Ugandan President Yoweri Museveni has extended his 20-year rule, beating his chief rival, Kizza Besigye, by a wide margin -- according to election results, about 60 percent to 36 percent. Opposition groups and international observers are saying the election process was fraught with irregularities.
This was the scene on a main boulevard south of Kampala's city center, as the results of the country's election were being announced. Hundreds of people, mainly young men who support Besigye, chanted, "Museveni, go back to your cattle." Hundreds of police in full riot gear looked on.
Elsewhere in Kampala, the mood was relatively quiet. Many businesses remained closed, fearing post-election riots.
Besigye says the election was flawed, and vowed to challenge final election results in court. It was his second attempt to unseat Mr. Museveni. His 2001 presidential bid failed.
Roger Ziwa, 25, is a taxi driver, who joined the street protest. He says that, like him, many Ugandans have not faired well under Mr. Museveni and his ruling party, the National Resistance Movement (NRM).
"People [here], they are in poverty. These people in the Movement, they are looking after their own selves. But these people, they are in poverty," he said.
Still, the majority of Ugandans want to keep Mr. Museveni in power, at least for another five-year term. His supporters, and also, many of his critics, credit Mr. Museveni with putting the country on even keel, after decades of chaos and brutal repression by former dictators Idi Amin and Milton Obote.
In Uganda, a country that has never had a peaceful transition of power, most Ugandans were reluctant to vote for change.

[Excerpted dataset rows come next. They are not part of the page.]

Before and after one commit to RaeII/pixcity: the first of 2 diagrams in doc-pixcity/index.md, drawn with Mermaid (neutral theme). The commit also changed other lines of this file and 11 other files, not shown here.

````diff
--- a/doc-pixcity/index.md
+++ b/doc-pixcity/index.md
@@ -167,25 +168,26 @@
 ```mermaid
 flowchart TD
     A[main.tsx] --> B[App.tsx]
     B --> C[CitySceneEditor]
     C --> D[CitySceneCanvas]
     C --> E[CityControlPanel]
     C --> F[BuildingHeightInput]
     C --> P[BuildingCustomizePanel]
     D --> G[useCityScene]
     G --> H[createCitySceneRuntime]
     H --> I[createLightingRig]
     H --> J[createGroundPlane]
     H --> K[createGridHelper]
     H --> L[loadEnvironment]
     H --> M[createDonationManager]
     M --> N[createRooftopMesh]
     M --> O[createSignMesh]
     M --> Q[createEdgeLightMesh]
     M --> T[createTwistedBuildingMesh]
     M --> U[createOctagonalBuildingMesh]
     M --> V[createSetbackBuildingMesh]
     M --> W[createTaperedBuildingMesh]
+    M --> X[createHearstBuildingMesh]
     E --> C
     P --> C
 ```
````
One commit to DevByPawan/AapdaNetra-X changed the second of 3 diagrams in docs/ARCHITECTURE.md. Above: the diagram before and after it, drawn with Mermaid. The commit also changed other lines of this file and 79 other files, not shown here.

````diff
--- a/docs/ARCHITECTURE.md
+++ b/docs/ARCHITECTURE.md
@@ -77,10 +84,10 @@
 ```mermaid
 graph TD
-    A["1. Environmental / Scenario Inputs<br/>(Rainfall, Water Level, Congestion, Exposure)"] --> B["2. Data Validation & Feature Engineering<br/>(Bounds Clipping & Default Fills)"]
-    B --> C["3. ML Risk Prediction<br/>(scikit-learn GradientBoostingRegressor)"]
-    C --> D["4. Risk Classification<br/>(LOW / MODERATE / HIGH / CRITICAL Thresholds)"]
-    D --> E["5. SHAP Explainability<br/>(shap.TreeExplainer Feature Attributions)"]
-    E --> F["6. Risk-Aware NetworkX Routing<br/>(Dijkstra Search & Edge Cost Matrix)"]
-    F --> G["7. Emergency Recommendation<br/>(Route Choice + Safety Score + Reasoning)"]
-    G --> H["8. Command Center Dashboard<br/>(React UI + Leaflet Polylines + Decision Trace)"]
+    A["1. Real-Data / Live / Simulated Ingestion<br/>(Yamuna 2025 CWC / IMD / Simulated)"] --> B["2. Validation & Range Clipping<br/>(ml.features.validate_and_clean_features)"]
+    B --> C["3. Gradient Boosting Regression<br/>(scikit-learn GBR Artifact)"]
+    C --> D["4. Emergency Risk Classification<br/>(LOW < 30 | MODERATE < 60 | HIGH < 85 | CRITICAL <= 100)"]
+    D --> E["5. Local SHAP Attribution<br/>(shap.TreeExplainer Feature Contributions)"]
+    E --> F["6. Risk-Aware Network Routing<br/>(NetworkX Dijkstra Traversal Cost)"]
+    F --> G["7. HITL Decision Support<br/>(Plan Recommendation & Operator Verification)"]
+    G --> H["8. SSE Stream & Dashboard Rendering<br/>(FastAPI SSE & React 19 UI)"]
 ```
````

Moses Kizige is the top organizer for Mr. Museveni's re-election campaign. In an interview at the ruling party's campaign headquarters, Kizige waved off concerns of the international community about Mr. Museveni's bid to extend his 20-year rule. He says Ugandans should have the right to vote for the best man for the country's top job, even it that means risking the goodwill of the international community.
"Well, the risks have paid off. And, the people of Uganda and the international community should not be surprised in the case that we choose to field President Museveni for yet another term," Kizige said.

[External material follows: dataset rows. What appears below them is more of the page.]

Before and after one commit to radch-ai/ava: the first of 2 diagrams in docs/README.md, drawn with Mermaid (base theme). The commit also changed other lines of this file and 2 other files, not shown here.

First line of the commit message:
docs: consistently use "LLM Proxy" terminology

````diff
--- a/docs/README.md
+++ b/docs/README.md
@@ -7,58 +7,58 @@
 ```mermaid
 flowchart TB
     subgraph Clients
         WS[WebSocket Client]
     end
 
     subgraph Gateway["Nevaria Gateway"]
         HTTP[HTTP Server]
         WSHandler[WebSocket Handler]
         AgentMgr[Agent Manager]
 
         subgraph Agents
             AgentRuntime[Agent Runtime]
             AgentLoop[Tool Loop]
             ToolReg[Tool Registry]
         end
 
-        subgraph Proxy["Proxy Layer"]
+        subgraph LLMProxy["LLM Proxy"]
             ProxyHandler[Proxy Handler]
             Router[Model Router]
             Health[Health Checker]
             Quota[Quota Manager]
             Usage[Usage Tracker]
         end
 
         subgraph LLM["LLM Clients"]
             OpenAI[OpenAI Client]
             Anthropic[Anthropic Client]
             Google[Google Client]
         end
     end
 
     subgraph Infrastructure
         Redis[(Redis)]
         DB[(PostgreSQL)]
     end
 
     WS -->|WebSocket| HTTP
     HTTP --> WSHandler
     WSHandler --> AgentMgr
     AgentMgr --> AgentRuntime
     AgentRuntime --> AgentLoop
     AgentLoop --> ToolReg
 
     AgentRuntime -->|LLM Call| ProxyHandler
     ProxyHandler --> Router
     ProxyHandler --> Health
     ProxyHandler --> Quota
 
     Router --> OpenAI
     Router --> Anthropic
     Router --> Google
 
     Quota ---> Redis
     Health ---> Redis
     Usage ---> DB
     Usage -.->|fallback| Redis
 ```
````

Opposition parties, as well as international and local election observers, cited many incidents of voting irregularities, but it is unclear whether the irregularities are widespread enough to annul the presidential election results.
The United States said claims of fraud must be investigated.
At this point, most Ugandans are hoping that legal challenges to the election results by opposition parties will be handled in the courts, not on the streets.